How Is GFR Calculated?

The health provider uses a method known as a GFR calculator. This is a mathematical formula that estimates the exact rate of filtration per minute. It is done by comparing the results of a blood test that measures creatinine, a waste product filtered by the kidneys. EGFR apart from measuring creatinine can also provide accurate information about the patient’s height, weight, age, and gender which is based on precise mathematical calculations.

Why do I need a GFR test?

GFR may be advised at a later stage as very early-stage kidney disease does not usually show any symptoms. By and large, a GFR test is advised if the patient is at higher risk of getting kidney disease due to certain factors or chronic illnesses such as diabetes, high blood pressure, urinary tract issues, heart disease, or a family history of kidney failure, polycystic kidney disease or when kidneys have started deteriorating.

Symptoms That Indicate Need For GFR

One may need a GFR test if the following symptoms are visible in the body:

  • Unusual urinating
  • Itching
  • Chronic fatigue
  • Swelling in arms, legs, and feet
  • Muscle or abdominal cramps
  • Nausea
  • Loss of appetite
  • Urinary blockage

What Happens During A GFR Test?

Using a small needle, the health care professional takes a blood sample from a vein in the arm to collect a small amount of blood. There is no potential risk of the test other than the slight bruising that goes away in a few hours. The procedure does not take more than five to ten minutes. There is no special preparation other than fasting that is required to be done several hours before the test. The health care provider may ask to stop some medications and give certain instructions that need to be adhered to depending upon the patient’s history and current health condition. He or she should be informed if the person is pregnant as GFR levels will be affected due to pregnancy. While taking blood from some people may be more difficult than from others, apart from that, the test is as simple as a normal blood test.
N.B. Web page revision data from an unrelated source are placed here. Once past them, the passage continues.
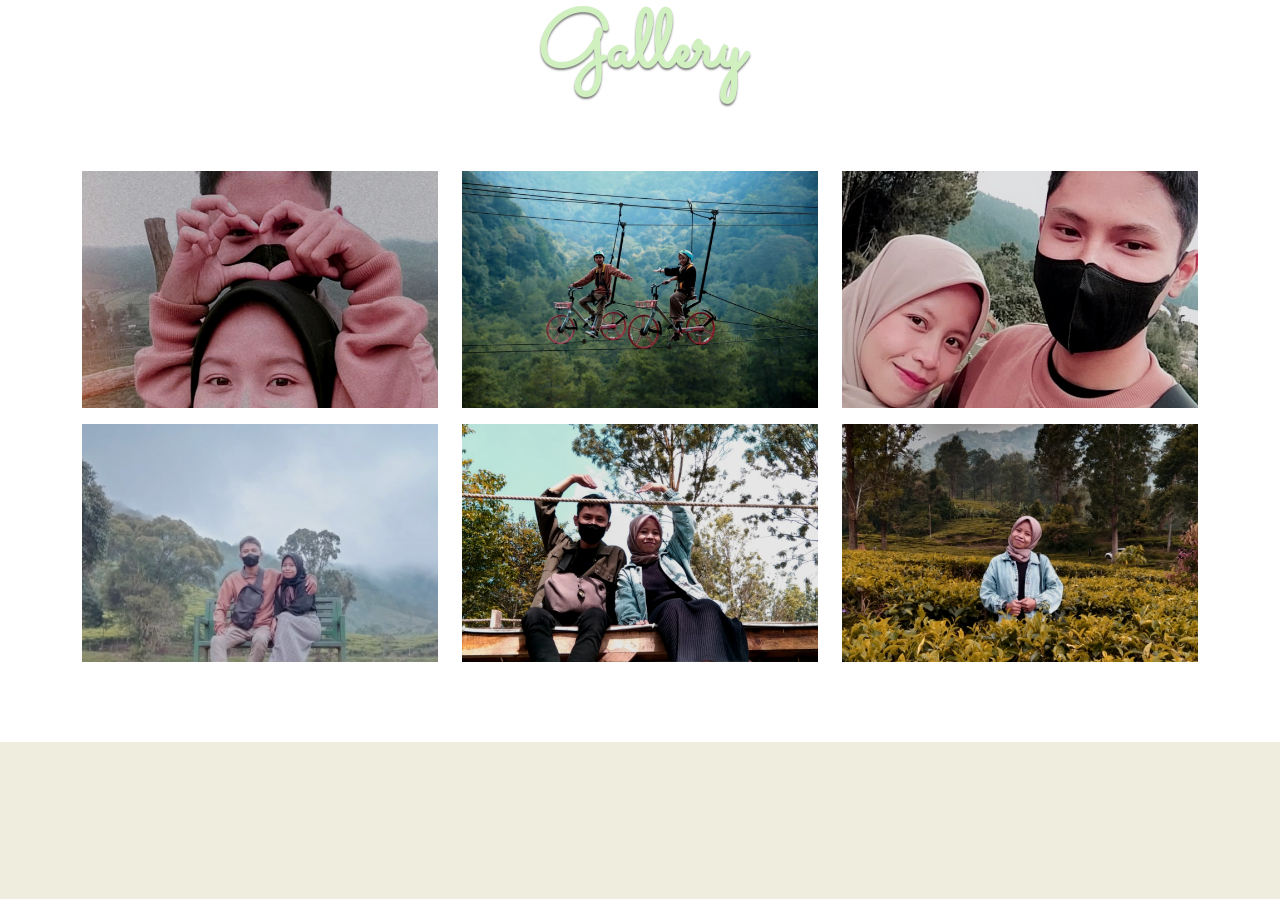
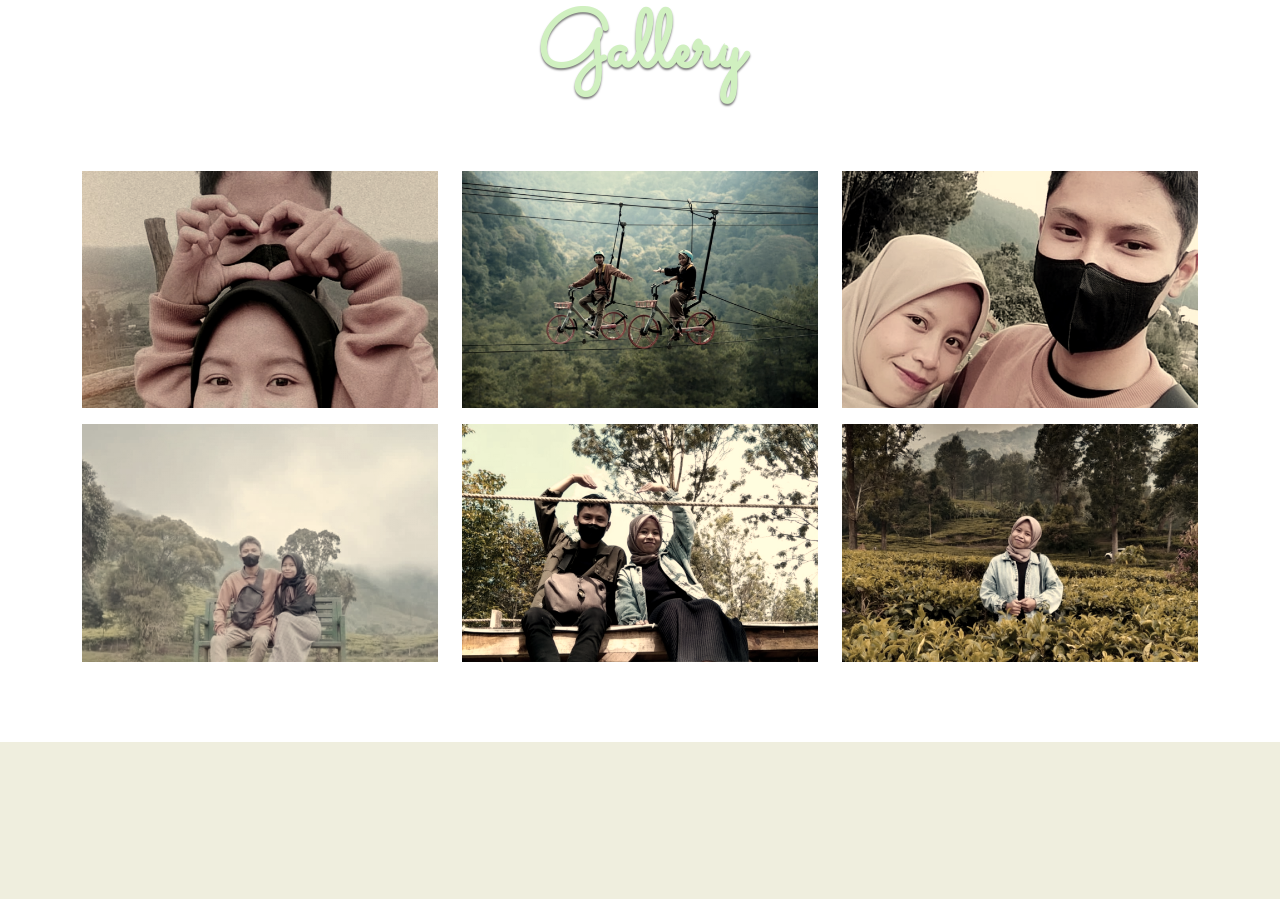
Before and after one commit to ghz27/weddingjuangina, a plain HTML site: page index.html in a window 1280 px wide. Shown: the part 2561-3460 px from the top of the page. Drawn offline with nearby package versions, Linux system fonts and the light colour scheme.

Commit message:
Update style.css
fixed filter for gallery

```diff
--- a/css/style.css
+++ b/css/style.css
@@ -189,8 +189,12 @@ body {
 	padding-bottom: 5rem;
 }
 
+.gallery img {
+	filter: sepia(50%);
+}
+
 .gallery img:hover {
-	filter: sepia(50%);
+	filter: none;
 }
 
 .story {
```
Also Read: Yoga For Kidney Health: Superb Asanas To Uplift Renal Functions And Detoxify The Body

GFR Results

Though normal value ranges may be slightly different among various laboratories, normally- GFR results may show one of the following:

  • Normal levels that are above 60 ml/min mean you probably don’t have kidney disease
  • Below normal levels that are under 60 ml/min indicate you may have kidney disease
  • Excessively low normal levels or below 15ml/min implies you have kidney failure and will need dialysis or an immediate kidney transplant else it could lead to kidney failure


Abnormal or below 60 levels of GFR require immediate treatment. If the treatment is started immediately, it is possible to prevent complications. The only treatment options for kidney failure are dialysis or a kidney transplant. Although damage to the kidneys is usually permanent, many steps can be taken to prevent kidney damage at the very initial stages. For example, one should control blood sugar if you have diabetes and try to stay in the target blood sugar range since diabetes is one of the common causes of kidney failure. Moreover, bringing in lifestyle changes such as getting more exercise and maintaining a healthy weight, avoiding excessive intake of alcohol and smoking can also lead to a healthier set of kidneys.